Camden and Cardenas spoke about exporting their products to Mexico and their experiences in that country. A common theme was being committed to establishing your business in Mexico and the value of personal relationships. Both private sector representatives spoke on how the skills of Mexican workers have vastly improved, and how much the level of automation has risen in Mexico. Cardenas stated that he had never experienced the quality of production operators as those he has seen in Mexico, while Camden explained that U.S. potential suppliers should do their homework in the U.S. with the major companies with a presence in Mexico to which they want to sell their products.
Coronado spoke of the importance of the trade relationship with Mexico to the U.S., and explained how about two-thirds of U.S.-Mexico trade is intra-industry, meaning that integrated supply chains set up to manufacture products are located on both sides of the border, particularly for the automotive, consumer electronics, aerospace, and medical industries. U.S. companies supply production inputs equivalent to about 40 cents of every one dollar of product manufactured in Mexico, which accounts for billions of U.S. exports. He discussed how all three NAFTA partners have developed supply chains that are synchronized across borders, and how all the economies have become tremendously integrated. Just between the U.S. and Mexico, approximately $1 million of trade occurs every minute of a 24-hour day.
Coronado’s remarks were substantiated by Camden, who calculated that for every job that his company directly employs, three jobs are created upstream in the U.S. These jobs consist of employees at the steel factories where he purchases steel, jobs at logistics companies that haul the steel to him and assist him in exporting it to Mexico, and other general support industries.
Coronado also spoke on how from an economic and demographic standpoint, Mexico is similar to the U.S. in the 1980s. The Mexican economy is no longer growing at the rates it did in the 1960s and 1970s, and it will have to face lower growth rates taking into account a labor market standpoint. Mexican policymakers will have to deal with this going forward.
All three panelists were concerned as to what the future holds for the U.S.-Mexico trade relationship. According to Camden, “A full departure from NAFTA by the U.S. would be devastating to our company, as 90 percent of our business depends on Mexico.” This would also affect the supply chain jobs that are dependent on his exports. “We are eager to have the rhetoric stop and policy to begin in order to know the rules of the game. We are eager to compete and to succeed,” he stated.
There was a general agreement on behalf of the panelists that it is okay to discuss whether NAFTA can be improved. They also agreed that the biggest challenge going forward is the uncertainty over the future of NAFTA, and the “wait and see” state that companies are in until the new administration decides which path to follow.

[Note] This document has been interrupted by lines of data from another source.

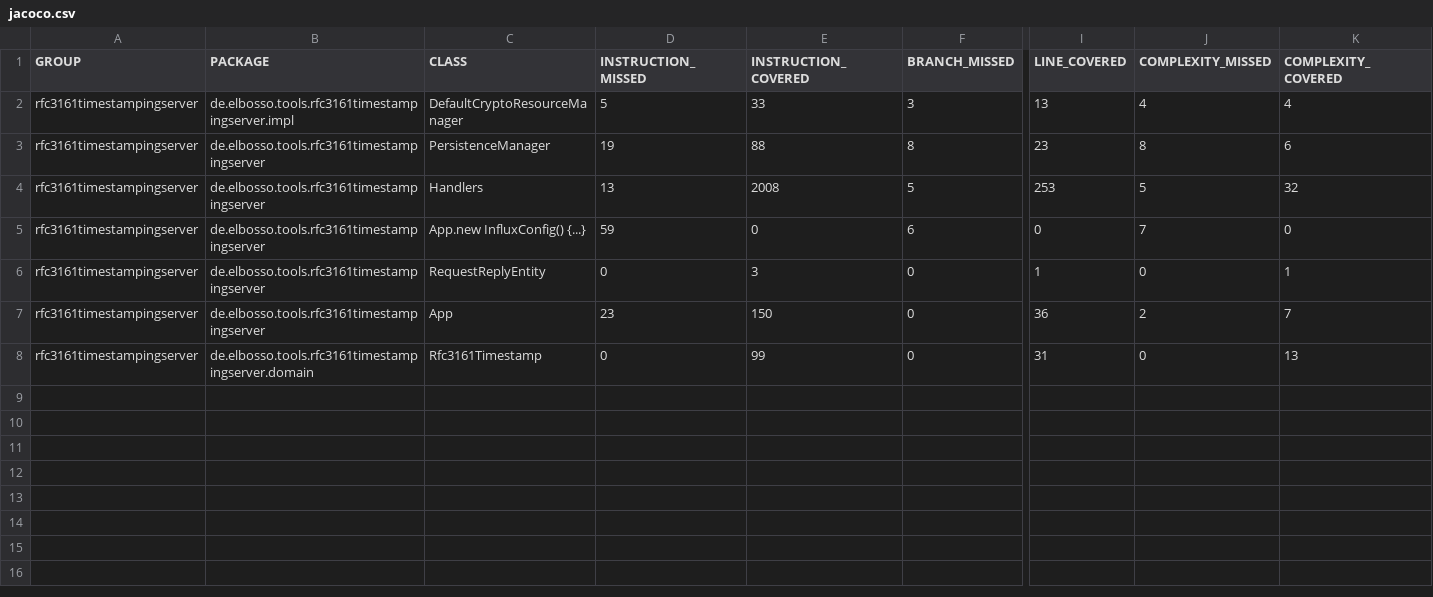
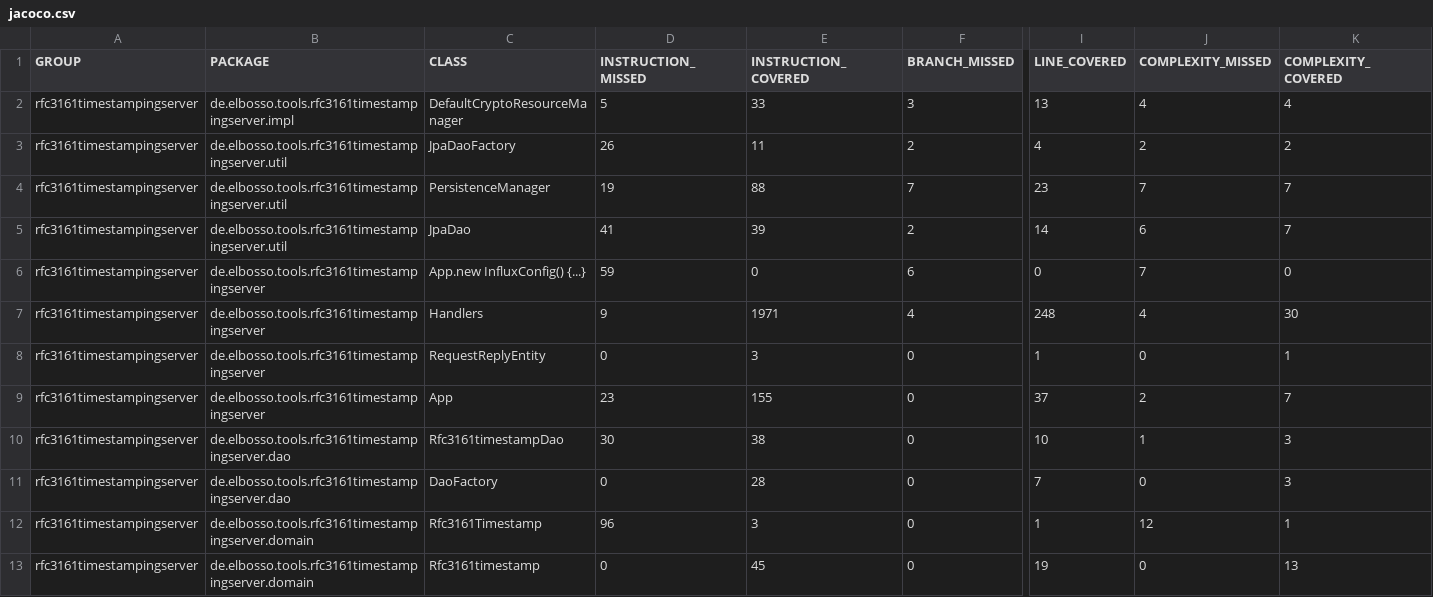
Before and after one commit to elbosso/rfc3161timestampingserver, a CSV file: jacoco/jacoco.csv, drawn as a sheet; only a part is shown, gaps mark what is left out; removed rows and columns are numbered as before the commit, all else as after; rows hold the shown columns only; the diff covers the shown part only; the diff names each change by its address in the sheet, - before the commit and + after, or states it on an @@ line.

Commit message:
Deploying to gh-pages from @ elbosso/rfc3161timestampingserver@530e7913c77d614da9c7b2c16321231cc8021795 🚀

```diff
--- a/jacoco/jacoco.csv
+++ b/jacoco/jacoco.csv
+row 3: rfc3161timestampingserver | de.elbosso.tools.rfc3161timestampingserver.util | JpaDaoFactory | 26 | 11 | 2 | 4 | 2 | 2
-B4 (PACKAGE): de.elbosso.tools.rfc3161timestampingserver
+B4 (PACKAGE): de.elbosso.tools.rfc3161timestampingserver.util
-F4 (BRANCH_MISSED): 8
+F4 (BRANCH_MISSED): 7
-J4 (COMPLEXITY_MISSED): 8
+J4 (COMPLEXITY_MISSED): 7
-K4 (COMPLEXITY_COVERED): 6
+K4 (COMPLEXITY_COVERED): 7
-row 4: rfc3161timestampingserver | de.elbosso.tools.rfc3161timestampingserver | Handlers | 13 | 2008 | 5 | 253 | 5 | 32
+row 5: rfc3161timestampingserver | de.elbosso.tools.rfc3161timestampingserver.util | JpaDao | 41 | 39 | 2 | 14 | 6 | 7
+row 7: rfc3161timestampingserver | de.elbosso.tools.rfc3161timestampingserver | Handlers | 9 | 1971 | 4 | 248 | 4 | 30
-E9 (INSTRUCTION_COVERED): 150
+E9 (INSTRUCTION_COVERED): 155
-I9 (LINE_COVERED): 36
+I9 (LINE_COVERED): 37
+row 10: rfc3161timestampingserver | de.elbosso.tools.rfc3161timestampingserver.dao | Rfc3161timestampDao | 30 | 38 | 0 | 10 | 1 | 3
+row 11: rfc3161timestampingserver | de.elbosso.tools.rfc3161timestampingserver.dao | DaoFactory | 0 | 28 | 0 | 7 | 0 | 3
-D12 (INSTRUCTION_MISSED): 0
+D12 (INSTRUCTION_MISSED): 96
-E12 (INSTRUCTION_COVERED): 99
+E12 (INSTRUCTION_COVERED): 3
-I12 (LINE_COVERED): 31
+I12 (LINE_COVERED): 1
-J12 (COMPLEXITY_MISSED): 0
+J12 (COMPLEXITY_MISSED): 12
-K12 (COMPLEXITY_COVERED): 13
+K12 (COMPLEXITY_COVERED): 1
+row 13: rfc3161timestampingserver | de.elbosso.tools.rfc3161timestampingserver.domain | Rfc3161timestamp | 0 | 45 | 0 | 19 | 0 | 13
```
Also changed, not shown: 4 edited cells elsewhere in this file, 44 other files.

The panel and the conference reiterated that from a trade and investment standpoint, NAFTA has been very successful for the three North American partners. However, the uncertainty over what policy the Trump Administration will adopt is causing uncertainty and distress for U.S. exporters. As Coronado stated, “Going forward, a lot of discussion will be on what NAFTA will look like and where it will go. If we depart from the premise that the manufacturing sectors are really integrated, a departure from NAFTA would be painful.”